Tiffany will need all her cunning to make it to Spring. She’ll also need her friends, from junior witches to the legendary Granny Weatherwax. They— Crivens! Tiffany will need the Wee Free Men too! She’ll have the help of the bravest, toughest, smelliest pictsies ever to be banished from Fairyland—whether she wants it or not.
It’s going to be a cold, cold season, because if Tiffany doesn’t survive until Spring— —Spring won’t come.
Like all the previous Tiffany Aching books from Terry Pratchett, Wintersmith (Discworld: A Tiffany Aching Adventure) was a delight to read through. I’ve followed Tiffany as she has grown up in the books, and it’s really amazing to me how Terry Pratchett just gets teenage girls. Tiffany Aching is now thirteen and shaping up to be the most promising young witch around, while under the tutelage of the hundred and thirteen years old witch Miss Treason (not to mention the more-than-occasional interference from Granny Weatherwax).

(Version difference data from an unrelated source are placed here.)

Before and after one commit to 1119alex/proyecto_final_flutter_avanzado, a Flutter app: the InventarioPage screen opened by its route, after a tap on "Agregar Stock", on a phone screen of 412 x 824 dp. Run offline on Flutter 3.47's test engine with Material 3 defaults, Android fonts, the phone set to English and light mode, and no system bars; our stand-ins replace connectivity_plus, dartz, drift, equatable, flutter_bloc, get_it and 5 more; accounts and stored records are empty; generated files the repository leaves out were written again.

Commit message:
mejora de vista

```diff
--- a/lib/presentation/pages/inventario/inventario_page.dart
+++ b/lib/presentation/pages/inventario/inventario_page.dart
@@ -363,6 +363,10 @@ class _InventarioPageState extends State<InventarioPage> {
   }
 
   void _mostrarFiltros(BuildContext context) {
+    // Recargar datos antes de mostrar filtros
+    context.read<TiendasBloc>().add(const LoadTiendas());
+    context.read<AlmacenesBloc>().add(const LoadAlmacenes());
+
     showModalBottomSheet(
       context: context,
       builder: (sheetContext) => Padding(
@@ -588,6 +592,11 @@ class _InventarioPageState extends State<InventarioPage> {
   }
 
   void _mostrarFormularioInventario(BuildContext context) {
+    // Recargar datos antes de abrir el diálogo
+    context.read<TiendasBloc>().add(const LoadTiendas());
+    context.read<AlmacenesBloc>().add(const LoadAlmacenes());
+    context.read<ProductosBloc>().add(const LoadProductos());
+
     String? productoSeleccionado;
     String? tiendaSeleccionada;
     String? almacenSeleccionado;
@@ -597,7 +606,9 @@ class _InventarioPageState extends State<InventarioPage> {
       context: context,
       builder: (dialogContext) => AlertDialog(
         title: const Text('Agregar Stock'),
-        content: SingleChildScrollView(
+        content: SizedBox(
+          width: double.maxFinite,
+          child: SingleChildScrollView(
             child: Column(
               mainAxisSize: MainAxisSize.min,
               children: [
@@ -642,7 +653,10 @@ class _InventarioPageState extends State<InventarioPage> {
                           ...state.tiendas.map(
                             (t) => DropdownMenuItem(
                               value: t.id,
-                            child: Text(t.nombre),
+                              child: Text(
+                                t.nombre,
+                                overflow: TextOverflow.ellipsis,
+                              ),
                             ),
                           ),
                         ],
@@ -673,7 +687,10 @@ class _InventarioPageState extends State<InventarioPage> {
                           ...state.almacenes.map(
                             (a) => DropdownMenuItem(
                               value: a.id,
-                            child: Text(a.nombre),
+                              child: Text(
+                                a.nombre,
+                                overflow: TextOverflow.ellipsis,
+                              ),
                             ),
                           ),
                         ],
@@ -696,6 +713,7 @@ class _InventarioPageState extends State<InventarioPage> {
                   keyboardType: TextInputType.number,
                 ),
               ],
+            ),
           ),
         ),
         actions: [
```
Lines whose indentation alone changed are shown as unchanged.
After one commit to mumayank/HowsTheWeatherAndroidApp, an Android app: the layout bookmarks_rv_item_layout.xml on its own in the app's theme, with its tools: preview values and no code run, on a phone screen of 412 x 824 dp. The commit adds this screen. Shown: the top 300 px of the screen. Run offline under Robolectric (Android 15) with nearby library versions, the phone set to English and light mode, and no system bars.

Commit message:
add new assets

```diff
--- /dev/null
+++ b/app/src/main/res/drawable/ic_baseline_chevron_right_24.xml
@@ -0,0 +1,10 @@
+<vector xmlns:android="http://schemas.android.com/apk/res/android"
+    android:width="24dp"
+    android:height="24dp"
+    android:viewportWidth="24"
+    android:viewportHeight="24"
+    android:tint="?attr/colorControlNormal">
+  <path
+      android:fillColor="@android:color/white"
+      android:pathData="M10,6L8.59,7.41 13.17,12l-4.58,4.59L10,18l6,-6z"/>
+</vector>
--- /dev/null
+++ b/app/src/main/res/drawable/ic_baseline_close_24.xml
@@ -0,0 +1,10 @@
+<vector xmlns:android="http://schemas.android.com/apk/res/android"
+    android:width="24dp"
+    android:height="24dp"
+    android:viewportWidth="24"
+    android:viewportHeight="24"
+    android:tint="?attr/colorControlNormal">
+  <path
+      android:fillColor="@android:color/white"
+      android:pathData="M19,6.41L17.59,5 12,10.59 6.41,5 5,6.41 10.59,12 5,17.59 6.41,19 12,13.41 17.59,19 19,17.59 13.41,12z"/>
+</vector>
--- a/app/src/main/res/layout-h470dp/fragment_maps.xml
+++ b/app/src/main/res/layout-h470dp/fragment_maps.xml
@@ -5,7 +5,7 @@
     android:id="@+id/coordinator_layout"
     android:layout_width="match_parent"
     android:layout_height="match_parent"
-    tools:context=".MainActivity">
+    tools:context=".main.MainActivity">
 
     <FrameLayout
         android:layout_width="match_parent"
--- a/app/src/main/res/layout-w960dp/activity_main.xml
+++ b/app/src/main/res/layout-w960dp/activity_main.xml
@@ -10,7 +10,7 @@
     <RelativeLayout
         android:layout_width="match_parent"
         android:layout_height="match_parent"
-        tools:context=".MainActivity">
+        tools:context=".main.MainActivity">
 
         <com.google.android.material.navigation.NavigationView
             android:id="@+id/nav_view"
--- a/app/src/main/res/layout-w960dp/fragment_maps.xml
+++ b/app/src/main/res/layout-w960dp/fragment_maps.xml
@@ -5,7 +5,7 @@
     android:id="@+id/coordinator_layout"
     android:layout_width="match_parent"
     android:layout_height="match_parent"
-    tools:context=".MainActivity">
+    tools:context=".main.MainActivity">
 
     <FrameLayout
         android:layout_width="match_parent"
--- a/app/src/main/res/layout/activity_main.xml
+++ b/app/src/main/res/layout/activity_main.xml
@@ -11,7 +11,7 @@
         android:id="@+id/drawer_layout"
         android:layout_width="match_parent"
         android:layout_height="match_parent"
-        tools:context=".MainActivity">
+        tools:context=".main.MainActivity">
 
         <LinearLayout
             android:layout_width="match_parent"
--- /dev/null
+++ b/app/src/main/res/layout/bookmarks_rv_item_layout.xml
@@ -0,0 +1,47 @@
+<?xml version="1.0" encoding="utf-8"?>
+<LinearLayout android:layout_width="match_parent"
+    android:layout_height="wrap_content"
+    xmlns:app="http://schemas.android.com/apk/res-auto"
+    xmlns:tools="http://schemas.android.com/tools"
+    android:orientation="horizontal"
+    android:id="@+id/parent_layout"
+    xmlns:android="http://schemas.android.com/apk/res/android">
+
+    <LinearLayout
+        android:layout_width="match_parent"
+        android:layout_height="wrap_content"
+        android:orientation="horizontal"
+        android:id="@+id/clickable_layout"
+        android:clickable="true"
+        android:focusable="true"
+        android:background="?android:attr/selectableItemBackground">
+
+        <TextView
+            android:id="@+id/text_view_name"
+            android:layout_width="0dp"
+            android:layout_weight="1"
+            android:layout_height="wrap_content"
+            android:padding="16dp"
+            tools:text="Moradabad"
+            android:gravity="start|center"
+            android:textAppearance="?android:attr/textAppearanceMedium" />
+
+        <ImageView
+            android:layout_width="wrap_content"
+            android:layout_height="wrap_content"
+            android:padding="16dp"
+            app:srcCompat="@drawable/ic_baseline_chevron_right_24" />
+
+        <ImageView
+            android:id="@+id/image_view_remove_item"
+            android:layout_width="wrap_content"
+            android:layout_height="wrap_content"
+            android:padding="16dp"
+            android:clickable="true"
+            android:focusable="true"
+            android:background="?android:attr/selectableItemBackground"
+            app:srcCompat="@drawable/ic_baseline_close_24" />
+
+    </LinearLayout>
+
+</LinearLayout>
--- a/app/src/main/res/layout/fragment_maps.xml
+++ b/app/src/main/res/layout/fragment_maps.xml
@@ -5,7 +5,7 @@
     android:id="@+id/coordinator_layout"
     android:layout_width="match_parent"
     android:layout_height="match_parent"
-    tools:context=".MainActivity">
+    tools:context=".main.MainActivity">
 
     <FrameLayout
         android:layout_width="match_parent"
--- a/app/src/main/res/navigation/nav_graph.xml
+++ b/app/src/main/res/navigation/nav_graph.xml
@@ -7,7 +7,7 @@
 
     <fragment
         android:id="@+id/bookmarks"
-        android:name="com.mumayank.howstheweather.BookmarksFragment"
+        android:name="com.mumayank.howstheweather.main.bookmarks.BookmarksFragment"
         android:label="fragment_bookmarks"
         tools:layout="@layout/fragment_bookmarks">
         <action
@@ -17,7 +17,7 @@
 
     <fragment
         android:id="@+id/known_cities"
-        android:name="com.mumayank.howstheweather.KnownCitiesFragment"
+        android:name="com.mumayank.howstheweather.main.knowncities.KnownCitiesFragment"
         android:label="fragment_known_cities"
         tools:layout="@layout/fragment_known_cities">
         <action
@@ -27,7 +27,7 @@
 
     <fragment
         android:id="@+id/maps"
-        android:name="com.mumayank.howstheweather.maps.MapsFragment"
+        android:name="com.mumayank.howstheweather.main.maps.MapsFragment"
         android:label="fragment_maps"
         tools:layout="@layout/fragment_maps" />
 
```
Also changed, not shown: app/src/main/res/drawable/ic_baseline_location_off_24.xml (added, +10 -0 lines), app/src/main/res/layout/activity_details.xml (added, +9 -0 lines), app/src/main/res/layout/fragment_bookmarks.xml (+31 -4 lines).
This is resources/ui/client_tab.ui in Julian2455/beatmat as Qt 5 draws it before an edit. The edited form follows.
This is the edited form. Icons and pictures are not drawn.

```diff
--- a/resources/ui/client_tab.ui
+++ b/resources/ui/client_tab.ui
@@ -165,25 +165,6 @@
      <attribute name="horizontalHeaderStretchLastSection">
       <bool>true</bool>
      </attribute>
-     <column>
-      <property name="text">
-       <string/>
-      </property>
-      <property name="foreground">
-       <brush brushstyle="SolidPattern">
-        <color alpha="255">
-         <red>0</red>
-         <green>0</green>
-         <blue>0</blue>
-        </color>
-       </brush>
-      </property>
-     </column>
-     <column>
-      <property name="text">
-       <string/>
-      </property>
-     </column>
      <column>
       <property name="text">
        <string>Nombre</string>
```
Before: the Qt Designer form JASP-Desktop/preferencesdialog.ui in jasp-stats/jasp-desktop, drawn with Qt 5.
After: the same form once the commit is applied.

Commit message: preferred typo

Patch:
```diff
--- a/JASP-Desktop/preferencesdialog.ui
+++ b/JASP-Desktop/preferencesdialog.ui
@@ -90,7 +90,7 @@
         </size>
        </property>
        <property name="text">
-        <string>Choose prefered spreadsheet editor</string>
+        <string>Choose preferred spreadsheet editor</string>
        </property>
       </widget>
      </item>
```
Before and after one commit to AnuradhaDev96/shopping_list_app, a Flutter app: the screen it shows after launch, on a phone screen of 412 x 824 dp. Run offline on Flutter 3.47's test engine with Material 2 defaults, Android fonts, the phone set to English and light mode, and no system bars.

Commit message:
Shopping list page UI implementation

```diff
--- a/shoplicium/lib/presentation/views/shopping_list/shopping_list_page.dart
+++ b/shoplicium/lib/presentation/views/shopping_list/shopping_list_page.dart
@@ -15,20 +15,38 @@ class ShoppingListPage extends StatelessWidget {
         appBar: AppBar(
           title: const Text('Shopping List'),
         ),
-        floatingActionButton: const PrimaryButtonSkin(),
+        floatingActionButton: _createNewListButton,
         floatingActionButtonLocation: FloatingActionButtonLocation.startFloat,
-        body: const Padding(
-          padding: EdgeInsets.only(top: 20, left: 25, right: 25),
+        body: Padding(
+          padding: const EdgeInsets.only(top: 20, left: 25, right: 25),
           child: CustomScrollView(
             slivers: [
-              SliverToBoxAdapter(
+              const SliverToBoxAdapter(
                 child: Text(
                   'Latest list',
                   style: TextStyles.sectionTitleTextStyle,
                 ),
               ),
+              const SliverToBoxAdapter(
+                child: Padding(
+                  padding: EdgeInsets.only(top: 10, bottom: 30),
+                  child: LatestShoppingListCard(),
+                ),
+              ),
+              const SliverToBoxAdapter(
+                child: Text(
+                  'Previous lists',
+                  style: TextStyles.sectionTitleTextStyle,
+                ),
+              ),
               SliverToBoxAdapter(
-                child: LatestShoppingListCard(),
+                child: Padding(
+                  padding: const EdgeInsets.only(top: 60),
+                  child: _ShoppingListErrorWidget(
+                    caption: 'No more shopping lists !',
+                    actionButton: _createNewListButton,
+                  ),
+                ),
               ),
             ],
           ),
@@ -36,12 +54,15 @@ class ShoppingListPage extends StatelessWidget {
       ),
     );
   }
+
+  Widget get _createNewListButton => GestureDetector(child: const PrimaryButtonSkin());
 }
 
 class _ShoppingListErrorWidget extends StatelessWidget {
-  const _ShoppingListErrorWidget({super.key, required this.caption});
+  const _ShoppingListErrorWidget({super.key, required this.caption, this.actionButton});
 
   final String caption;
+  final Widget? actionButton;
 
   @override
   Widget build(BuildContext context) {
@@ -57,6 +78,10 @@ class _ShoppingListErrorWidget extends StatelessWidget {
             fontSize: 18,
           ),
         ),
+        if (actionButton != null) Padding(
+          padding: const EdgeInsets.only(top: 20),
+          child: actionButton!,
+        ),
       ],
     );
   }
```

This time around, Tiffany’s big challenge is a boy – and not just any boy – the Wintersmith (the elemental Winter itself) has an obsessive ‘crush’ on Tiffany (who he thinks is the elemental Summer) and he sets about trying to attract Tiffany’s attention in a pretty destructive (and freezing) fashion. Inspite of herself, Tiffany is flattered by all the attention (snow crystals in her image, for example) and doesn’t quite know how to react. This uncharacteristic hesitation eventually places all Tiffany holds dear in grave danger. It’s a good thing that the Wee Free men together with Granny Weatherwax and Nanny Ogg (yes, she makes an appearance here!) and an unlikely ‘hero’ in the Baron’s son Roland are all on her side as she tries to make things right again.
I did feel off-kilter though when I started reading Wintersmith – for some reason I still don’t get, Terry Pratchett starts the first chapter off with events that actually occur near the end of the story. It’s a very jarring experience – much like walking into a movie theater near the climax. And as a result, it took me some time to really get into the book when Mr Pratchett did go back to the beginning of the story. And still I didn’t get the point of this confusing approach even after I had read through the book.
And like I said, Tiffany is not quite herself in this book – I’m not quite used to this hesitant passive-aggressive Tiffany who needs protecting (even if only initially). But I did get why Tiffany couldn’t quite hate on the Wintersmith – there’s just something so heartbreakingly earnest & innocent about him as he went about trying to be a real boy and trying to impress his ‘crush’.
Long time readers of the Discworld series should be as delighted as I am with the return of the hilarious Wee Free Men. I personally loved getting Nanny Ogg back in this book (her relationship with Granny Weatherwax is one of the things I really treasure about the Discworld stories) and I really liked the new and improved (and surprisingly nerdy) Roland (ex-spoilt son of the Baron). I would love to see how Mr Pratchett develops Tiffany’s relationship with Roland in the next book
You can also get the ebook at Barnes & Noble for the same price.